## Work item
Search the listing below for the string "none", then copy every line it appears in.

## Dataset excerpts
┌──

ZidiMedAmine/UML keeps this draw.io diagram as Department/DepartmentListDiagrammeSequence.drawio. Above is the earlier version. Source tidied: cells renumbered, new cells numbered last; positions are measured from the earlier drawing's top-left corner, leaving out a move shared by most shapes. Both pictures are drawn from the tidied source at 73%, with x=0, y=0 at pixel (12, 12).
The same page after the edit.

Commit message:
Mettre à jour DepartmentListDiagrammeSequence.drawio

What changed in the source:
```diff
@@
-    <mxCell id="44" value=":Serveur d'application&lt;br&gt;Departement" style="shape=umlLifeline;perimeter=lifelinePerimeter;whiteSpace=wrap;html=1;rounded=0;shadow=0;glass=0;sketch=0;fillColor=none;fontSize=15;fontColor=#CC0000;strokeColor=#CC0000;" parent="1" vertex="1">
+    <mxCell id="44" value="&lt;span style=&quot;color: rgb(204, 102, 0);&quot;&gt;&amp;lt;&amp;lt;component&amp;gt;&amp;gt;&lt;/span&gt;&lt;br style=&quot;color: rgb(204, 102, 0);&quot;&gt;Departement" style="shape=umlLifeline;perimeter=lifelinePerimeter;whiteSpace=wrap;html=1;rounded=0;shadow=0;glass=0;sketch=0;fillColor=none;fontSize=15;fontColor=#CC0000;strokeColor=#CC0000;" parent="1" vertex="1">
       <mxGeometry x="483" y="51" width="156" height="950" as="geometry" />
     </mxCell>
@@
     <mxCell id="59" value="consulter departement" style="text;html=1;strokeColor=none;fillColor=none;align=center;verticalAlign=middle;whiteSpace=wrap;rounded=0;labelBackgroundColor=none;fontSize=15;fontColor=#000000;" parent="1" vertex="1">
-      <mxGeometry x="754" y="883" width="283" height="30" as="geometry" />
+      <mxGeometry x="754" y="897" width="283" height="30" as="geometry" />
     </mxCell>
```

└──

## Expected answer
-    <mxCell id="44" value=":Serveur d'application&lt;br&gt;Departement" style="shape=umlLifeline;perimeter=lifelinePerimeter;whiteSpace=wrap;html=1;rounded=0;shadow=0;glass=0;sketch=0;fillColor=none;fontSize=15;fontColor=#CC0000;strokeColor=#CC0000;" parent="1" vertex="1">
+    <mxCell id="44" value="&lt;span style=&quot;color: rgb(204, 102, 0);&quot;&gt;&amp;lt;&amp;lt;component&amp;gt;&amp;gt;&lt;/span&gt;&lt;br style=&quot;color: rgb(204, 102, 0);&quot;&gt;Departement" style="shape=umlLifeline;perimeter=lifelinePerimeter;whiteSpace=wrap;html=1;rounded=0;shadow=0;glass=0;sketch=0;fillColor=none;fontSize=15;fontColor=#CC0000;strokeColor=#CC0000;" parent="1" vertex="1">
     <mxCell id="59" value="consulter departement" style="text;html=1;strokeColor=none;fillColor=none;align=center;verticalAlign=middle;whiteSpace=wrap;rounded=0;labelBackgroundColor=none;fontSize=15;fontColor=#000000;" parent="1" vertex="1">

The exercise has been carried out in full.